The statement “my career is my choice, and it is not chosen out of desperation. It should align who I am with what I do” resonates with many millennials. Moreover, they are not willing to devalue their accomplishments, quite the reverse they will be expecting not only “creative rewards” by today’s standards, but also latitude to influence the way they work and where and how they operate in the workplace. This attitude represents one of the biggest challenges that many organisations have started to face.
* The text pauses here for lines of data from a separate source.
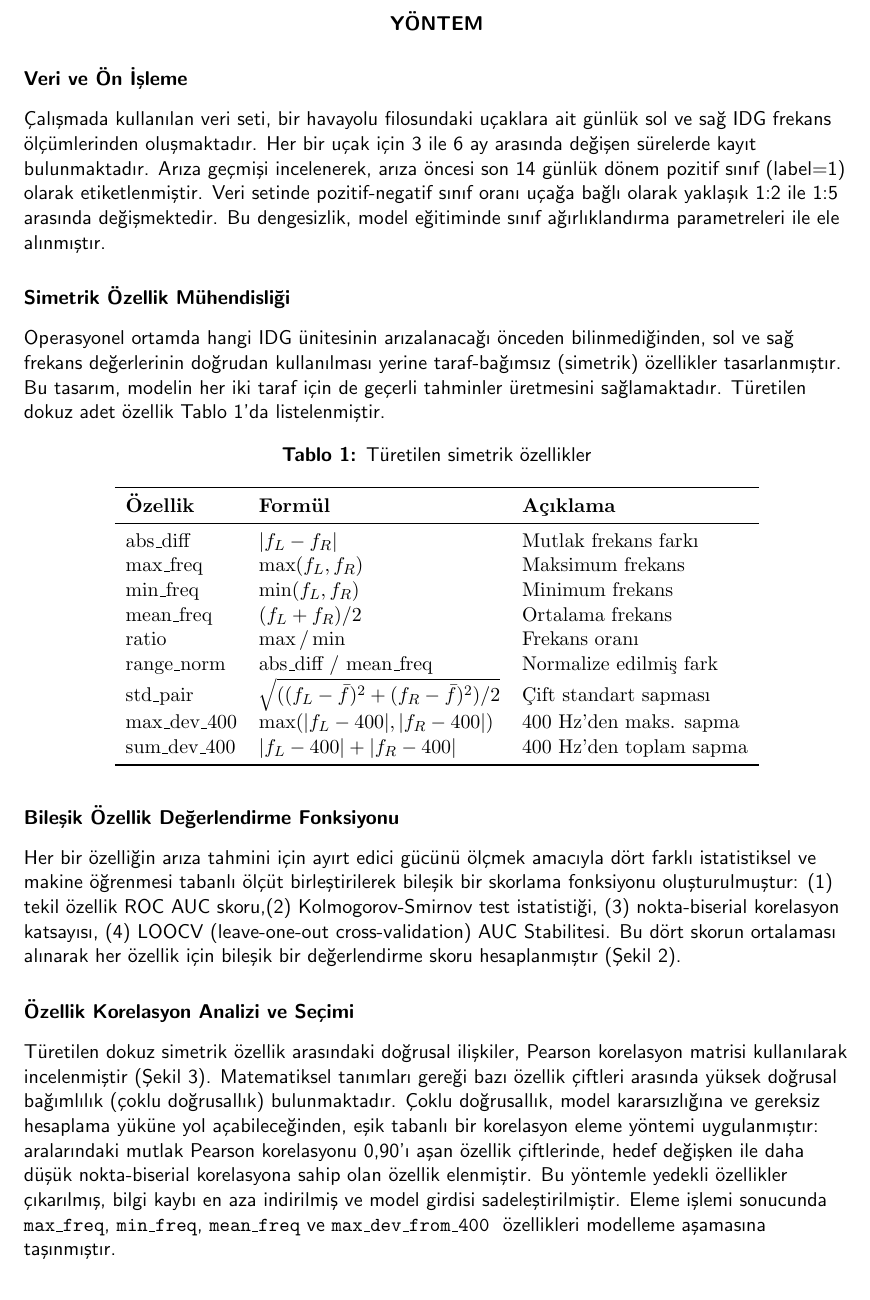
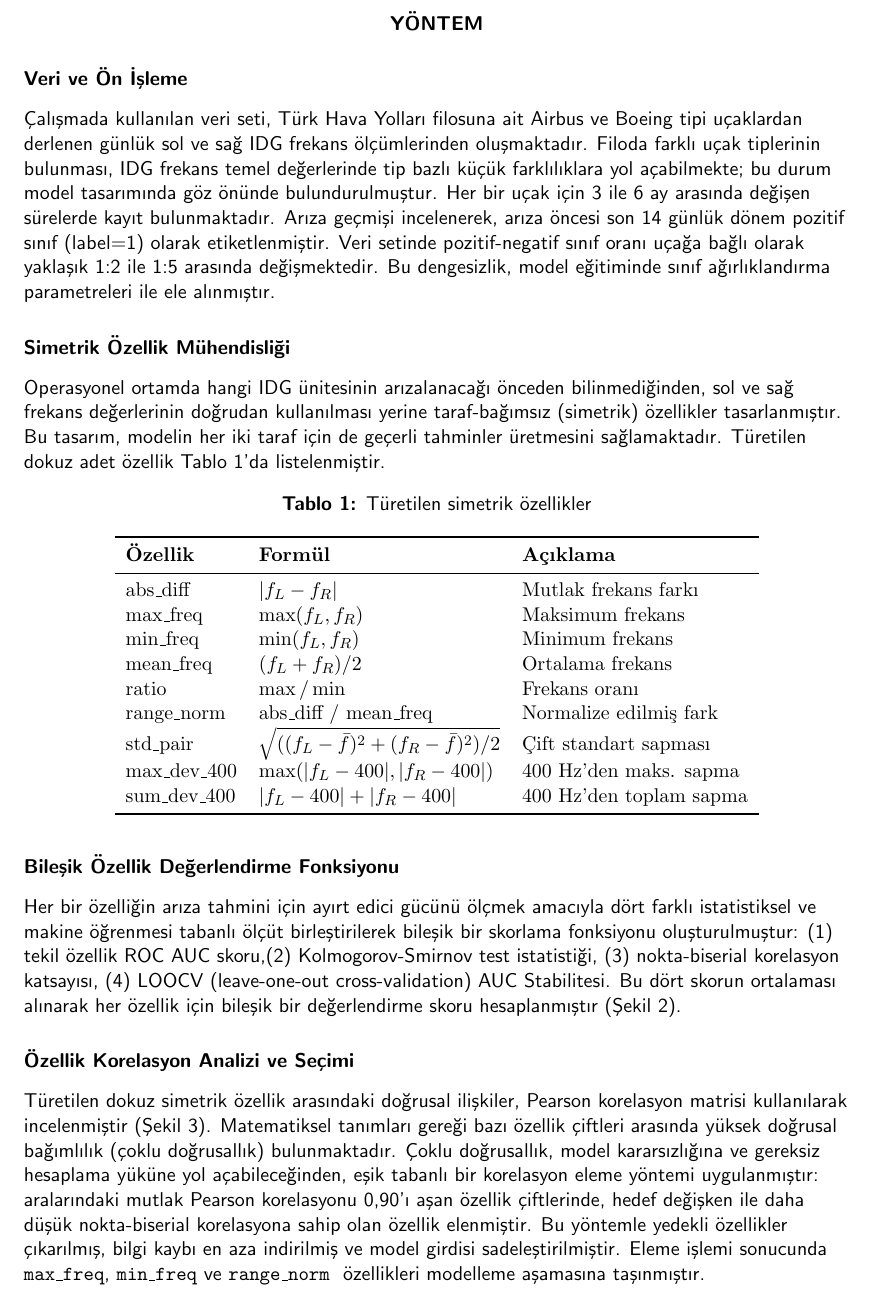
Before and after one commit to gkizildogan/uhukyirmialti, a LaTeX document (UHUK-bildiri.tex, which reads retained_features.tex): part of page 3 of 10, cut so that both start at the same text. Compiled offline with pdfLaTeX.

Commit message:
Tex file text updates

```diff
--- a/UHUK-bildiri.tex
+++ b/UHUK-bildiri.tex
@@ -89,7 +89,7 @@ Bu çalışmada, bir havayolu filosundaki ETJ birimlerinin frekans verilerinden
 
 \altbaslik{Veri ve Ön İşleme}
 
-Çalışmada kullanılan veri seti, bir havayolu filosundaki uçaklara ait günlük sol ve sağ IDG frekans ölçümlerinden oluşmaktadır. Her bir uçak için 3 ile 6 ay arasında değişen sürelerde kayıt bulunmaktadır. Arıza geçmişi incelenerek, arıza öncesi son 14 günlük dönem pozitif sınıf (label=1) olarak etiketlenmiştir. Veri setinde pozitif-negatif sınıf oranı uçağa bağlı olarak yaklaşık 1:2 ile 1:5 arasında değişmektedir. Bu dengesizlik, model eğitiminde sınıf ağırlıklandırma parametreleri ile ele alınmıştır.
+Çalışmada kullanılan veri seti, Türk Hava Yolları filosuna ait Airbus ve Boeing tipi uçaklardan derlenen günlük sol ve sağ IDG frekans ölçümlerinden oluşmaktadır. Filoda farklı uçak tiplerinin bulunması, IDG frekans temel değerlerinde tip bazlı küçük farklılıklara yol açabilmekte; bu durum model tasarımında göz önünde bulundurulmuştur. Her bir uçak için 3 ile 6 ay arasında değişen sürelerde kayıt bulunmaktadır. Arıza geçmişi incelenerek, arıza öncesi son 14 günlük dönem pozitif sınıf (label=1) olarak etiketlenmiştir. Veri setinde pozitif-negatif sınıf oranı uçağa bağlı olarak yaklaşık 1:2 ile 1:5 arasında değişmektedir. Bu dengesizlik, model eğitiminde sınıf ağırlıklandırma parametreleri ile ele alınmıştır.
 
 \altbaslik{Simetrik Özellik Mühendisliği}
 
--- a/retained_features.tex
+++ b/retained_features.tex
@@ -1 +1 @@
-\texttt{max\_freq}, \texttt{min\_freq}, \texttt{mean\_freq} ve \texttt{max\_dev\_from\_400}
+\texttt{max\_freq}, \texttt{min\_freq} ve \texttt{range\_norm}
```
Also changed, not shown: UHUK-bildiri.pdf, UHUK-bildiri.tex (4 more changed lines), 1 other file.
Millennials want companies to nurture their career development. They are “clamoring” for more training, mentoring programs as well as more frequent and detailed performance assessments.” This is a challenge which companies are currently facing considering the fact that there are currently four generations in the workforce. The situation exacerbates also due to the fact that many managers and human resources professionals may still be using post-industrial human resource management systems and lack insight into how to effectively identify, understand, and motivate the Millennials. Needless to mention about recognizing their achievements and timely addressing challenging that the youngest cohort of their knowledge workers encounter in their companies.
Another specific characteristics of millennials is their ambition to have a fulfilling life and aptitude to acquire and apply knowledge in real-time. They expect to move quickly upwards through an organisation, likewise they move on quickly if their expectations are not met. Their “lack of experience” which is the current mantra among managers does not undermine their self-worth as they know that they add value through their ideas, their analyses, their judgment, their syntheses, and designs. This should be duly appreciated since information and technology have become the new drivers of wealth creation and who if not the millennials are best equipped to fully grasp and utilize these resources.
The “new global economy” is being shaped by a millennial knowledge worker’s ambitions and vigour.
And is it not high time for companies to accept that millennials are a powerful generation, and those who have the right skills are aware of personal worth?
Addressing the needs and desires of this particular segment of workforce as well as understanding motivational needs of each individual employee has become urgent, and it requires that managers prioritize this “challenge” thus adopt flexible management style, develop the requisite strategies and open-minded outlook.